Wednesday, May 5, 2010
The M8 Armored Car was the standard of its type used by the US Army during WWII. Developed from a family of different armored car designs, the US Army selected the 6-wheeled vehicle as the best compromise between mobility, weight, and protection. Although there were larger armored cars (with armor approaching that of a medium tank), for the selected role of reconnaisance and cavalry duties, the vehicle was potent enough for the job.
The M8 mounts a 37mm anti-tank cannon, the same as fitted to the M3/M5 Stuart family, and could fire AP, HE, and Cannister rounds. Backing this up was a .30 (7.62mm) M1919 machine gun, and a .50 (12.7mm) M2HB machine gun. Early models had the heavy machine gun mounted on a simple pintle mount at the back of the turret, but later designs replaced this with a ring mount for improved 360o coverage.
Like the SU-122, this kit is another OOB (Out Of the Box) build, and there is not much needed to improve it on the outside. That being said, the interior is very sparse, with only the turret floor and crew seats in the turret (thus lacking things like the ready-rack for the 37mm cannon), and having absolutely no detail in the driver's compartment. This is less of an issue with a vehicle like this, since not much of the interior can be seen anyway, but the turret details are sparse enough as it is, and could have used a few more details in this area.
Monday, May 3, 2010
As I had mentioned in the last installment of this project blog, I intend to build this kit mostly OOB. This consequently means a fast build, so here is the progress so far.
Construction on this kit is essentially done. There were no real hang-ups in the construction process, and it (like most Tamiya kits) went together almost flawlessly. Especially nice were the auxiliary fuel tanks on the hull rear, which had the seams cunningly hidden via the construction process.

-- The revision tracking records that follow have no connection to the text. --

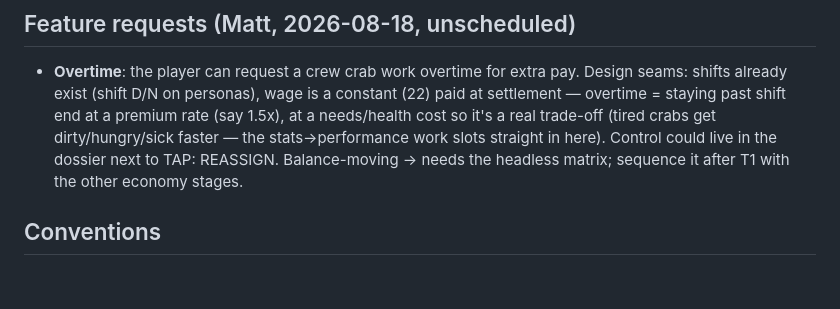
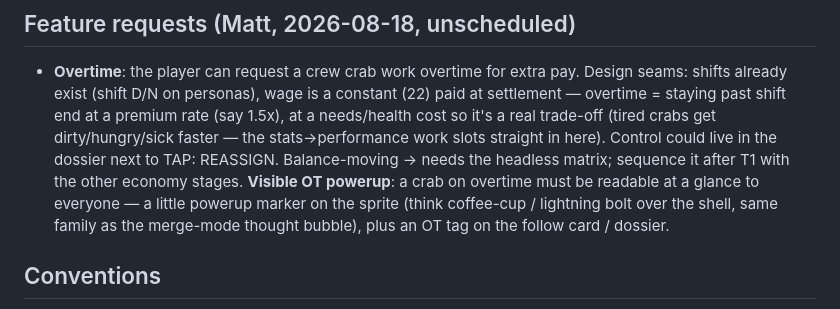
Before and after one commit to groblegark/crab-shack-3, a Markdown page: PLAN.md, the part around the change. Drawn GitHub-style; blank space fills up the shorter version.

Commit message:
PLAN: overtime gets a visible powerup marker (Matt)

```diff
--- a/PLAN.md
+++ b/PLAN.md
@@ -204,7 +204,11 @@ first, connect later. Don't build the network before the node is beautiful.
   (tired crabs get dirty/hungry/sick faster — the stats→performance work
   slots straight in here). Control could live in the dossier next to
   TAP: REASSIGN. Balance-moving → needs the headless matrix; sequence it
-  after T1 with the other economy stages.
+  after T1 with the other economy stages. **Visible OT powerup**: a crab on
+  overtime must be readable at a glance to everyone — a little powerup
+  marker on the sprite (think coffee-cup / lightning bolt over the shell,
+  same family as the merge-mode thought bubble), plus an OT tag on the
+  follow card / dossier.
 
 ## Conventions
 - Suite green before push; economy changes need a matrix re-run.
```
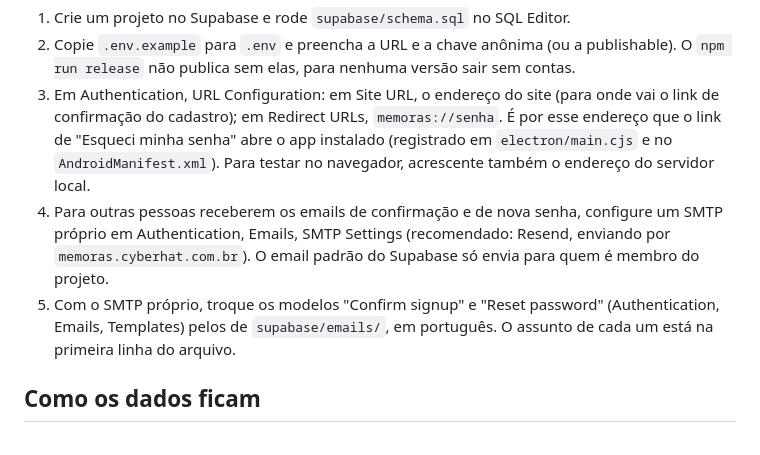
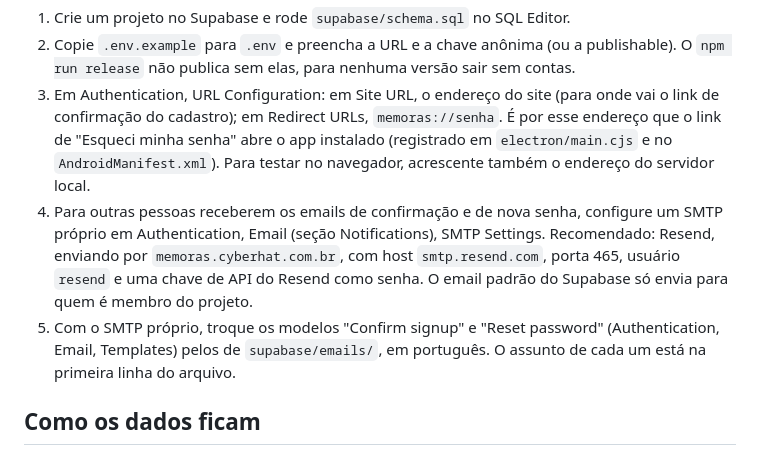
Before and after one commit to costanoy/Memoras, a Markdown page: README.md, the part around the change. Drawn GitHub-style.

Commit message:
README: caminho atual do SMTP no Supabase e dados do Resend
Co-Authored-By: Claude Opus 5.5 <noreply@anthropic.com>

```diff
--- a/README.md
+++ b/README.md
@@ -45,8 +45,8 @@ Sem configuração o app funciona inteiro, só no aparelho. Para ligar contas:
 1. Crie um projeto no Supabase e rode `supabase/schema.sql` no SQL Editor.
 2. Copie `.env.example` para `.env` e preencha a URL e a chave anônima (ou a publishable). O `npm run release` não publica sem elas, para nenhuma versão sair sem contas.
 3. Em Authentication, URL Configuration: em Site URL, o endereço do site (para onde vai o link de confirmação do cadastro); em Redirect URLs, `memoras://senha`. É por esse endereço que o link de "Esqueci minha senha" abre o app instalado (registrado em `electron/main.cjs` e no `AndroidManifest.xml`). Para testar no navegador, acrescente também o endereço do servidor local.
-4. Para outras pessoas receberem os emails de confirmação e de nova senha, configure um SMTP próprio em Authentication, Emails, SMTP Settings (recomendado: Resend, enviando por `memoras.cyberhat.com.br`). O email padrão do Supabase só envia para quem é membro do projeto.
-5. Com o SMTP próprio, troque os modelos "Confirm signup" e "Reset password" (Authentication, Emails, Templates) pelos de `supabase/emails/`, em português. O assunto de cada um está na primeira linha do arquivo.
+4. Para outras pessoas receberem os emails de confirmação e de nova senha, configure um SMTP próprio em Authentication, Email (seção Notifications), SMTP Settings. Recomendado: Resend, enviando por `memoras.cyberhat.com.br`, com host `smtp.resend.com`, porta 465, usuário `resend` e uma chave de API do Resend como senha. O email padrão do Supabase só envia para quem é membro do projeto.
+5. Com o SMTP próprio, troque os modelos "Confirm signup" e "Reset password" (Authentication, Email, Templates) pelos de `supabase/emails/`, em português. O assunto de cada um está na primeira linha do arquivo.
 
 ## Como os dados ficam
 
```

It still pays to clean up the seams, but this method goes a long way to improving the look of the kit.
Also of note is that the kit possesses adjustable idler mounts. This means that the modeler can adjust track tension to make sure the tracks fit perfectly. While this is a good idea, I still managed to have a gap in the tracks (though I hid it for the most part under a fender). If I adjust the idler back anymore, it will rub against the first road wheel (these tanks had rear-mounted transmissions, and thus were rear wheel drive). In the future, it might be better to simply add a link to the tracks (the kit gives you a few spares) and see how that works.
The kit in the photo has been primed using Testors Enamel Light Gull Gray in the spray can. This will provide a nice, neutral base for further coats of paint. Also because it is an enamel (and using an organic solvent it is slightly "hot," producing a better chemical bond to the plastic) it will better hold the paint for follow-up coats. Also the tracks as can be seen are constructed to be removed, and have been primed black, to give it a good foundation for producing a steel metallic color.